Twenty years ago, when he signed on with the State Police, my husband did it for all of the right reasons. He chose this career field because it made a difference, because it enabled him to protect the weaker and innocent among us, to deliver hope to those in hopeless situations, to help, even in some small way, to procure and proffer justice in an unjust situations. He chose this career because it meant he could stand up and do what was right, even if no one else would. And, during that twenty years, he has accomplished exactly what he’d set out to do. He’s made sure a child rapist made it to court instead of walking away unpunished. He served to break up riots and keep the peace so that innocent citizens could walk again without fear. He’s found, amidst the burned wreckage of a neonate transport flight, a small baby’s body, so that the remaining family could at least have closure. He’s purchased clothing for little children, as well as offered them comfort in some pretty tough times. He’s stood for beaten women, and rape victims and against wickedness in all forms.
I can’t count the number of times that our family time has been interrupted by a phone call from one of his troops that have a problem, work or personal, and they chose to call my husband instead of the sergeant on call.
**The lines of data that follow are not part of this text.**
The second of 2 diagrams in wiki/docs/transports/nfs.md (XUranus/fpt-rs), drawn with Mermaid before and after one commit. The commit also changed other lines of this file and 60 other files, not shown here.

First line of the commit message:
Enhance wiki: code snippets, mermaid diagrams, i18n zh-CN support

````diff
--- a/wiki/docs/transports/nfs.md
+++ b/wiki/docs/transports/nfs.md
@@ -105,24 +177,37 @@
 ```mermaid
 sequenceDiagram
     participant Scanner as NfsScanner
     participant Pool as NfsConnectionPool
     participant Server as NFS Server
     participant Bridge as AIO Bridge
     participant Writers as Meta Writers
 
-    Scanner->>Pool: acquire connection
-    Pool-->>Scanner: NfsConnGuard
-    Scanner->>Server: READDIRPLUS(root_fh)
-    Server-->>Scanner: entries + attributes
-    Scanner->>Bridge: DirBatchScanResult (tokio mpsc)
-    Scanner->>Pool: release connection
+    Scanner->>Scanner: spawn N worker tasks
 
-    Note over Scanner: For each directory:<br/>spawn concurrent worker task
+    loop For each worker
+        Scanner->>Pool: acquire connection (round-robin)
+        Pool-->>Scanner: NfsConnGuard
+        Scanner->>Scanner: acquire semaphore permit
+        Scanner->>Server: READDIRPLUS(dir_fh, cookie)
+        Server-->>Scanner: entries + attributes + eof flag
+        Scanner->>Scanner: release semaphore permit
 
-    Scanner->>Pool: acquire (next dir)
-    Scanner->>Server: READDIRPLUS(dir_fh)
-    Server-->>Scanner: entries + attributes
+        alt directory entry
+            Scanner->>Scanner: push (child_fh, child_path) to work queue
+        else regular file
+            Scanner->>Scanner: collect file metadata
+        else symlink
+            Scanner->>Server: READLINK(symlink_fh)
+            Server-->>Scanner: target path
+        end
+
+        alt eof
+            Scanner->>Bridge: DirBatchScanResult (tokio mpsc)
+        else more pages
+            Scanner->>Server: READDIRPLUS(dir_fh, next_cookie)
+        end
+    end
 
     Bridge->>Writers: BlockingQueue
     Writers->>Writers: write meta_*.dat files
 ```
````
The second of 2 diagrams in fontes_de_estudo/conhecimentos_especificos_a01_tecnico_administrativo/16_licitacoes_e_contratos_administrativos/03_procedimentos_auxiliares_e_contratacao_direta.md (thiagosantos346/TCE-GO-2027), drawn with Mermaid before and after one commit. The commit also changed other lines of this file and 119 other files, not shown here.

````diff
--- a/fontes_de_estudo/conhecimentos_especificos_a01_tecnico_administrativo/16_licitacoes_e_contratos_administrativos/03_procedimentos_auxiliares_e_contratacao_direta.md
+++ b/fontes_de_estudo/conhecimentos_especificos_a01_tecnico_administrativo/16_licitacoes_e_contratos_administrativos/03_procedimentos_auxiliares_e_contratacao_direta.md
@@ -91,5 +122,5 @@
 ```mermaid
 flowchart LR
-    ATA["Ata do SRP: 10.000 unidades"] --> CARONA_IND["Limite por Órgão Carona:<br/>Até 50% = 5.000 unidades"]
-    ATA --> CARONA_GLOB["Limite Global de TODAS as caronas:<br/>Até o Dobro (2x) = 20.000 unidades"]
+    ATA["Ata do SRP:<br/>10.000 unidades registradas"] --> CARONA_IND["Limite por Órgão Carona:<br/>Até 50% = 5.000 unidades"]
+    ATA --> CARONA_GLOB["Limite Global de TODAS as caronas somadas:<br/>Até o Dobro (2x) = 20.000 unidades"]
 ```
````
He’s always taken the call, never complained, and has done his best to advocate for his people. This man holds more executive level training than his current chief holds, yet he never lords that fact over anyone. Most people are completely unaware.
This is a man, and a cop, deserving of respect. He holds dear all the qualities that a police officer should: integrity, honesty, forthrightness, courage, loyalty, fidelity and courage. (Yes, I know I said courage twice.)
People respect this man.
I respect he hell out of this man.
Yet, today, he stood gazing out the window knowing he’d go into work and be berated by the upper echelon because he, or his “people” didn’t make their “minimum performance standard” (read: citation quota) because they’d chosen instead to pursue a case, or right a wrong. He was defeated by the administrative measures of performance, because those standards only measure the amount of revenue and funding that is generated for the Department, as opposed to the number of lives changed. This is a good man, that’s been reduced to counting traffic citations, and nit-picking time spent on administrative duties vs. patrol ops, and taking reprimands from pud-pulling, barrel-assed administrative desk jockeys that wouldn’t remember real police work if it bit them on that barrel ass, service-dog style.
This man cares about people. He cares about the job he does. He cares about the integrity of the badge as well as the overwhelming responsibility that comes with wearing it, in a way that I wish his administrators understood at least half as well.
I have watched his frustration and disheartenment over the state of police work and the direction of his career for many years, and I remained silent because my open mouth would only serve to make the rest of his years on the job more difficult. But that’s going to have to change.
You see, today, the administration of the State of New Mexico came into my house and insulted that man, my husband; and in this family, one does not simply insult our men and bring strife into our home without repercussion.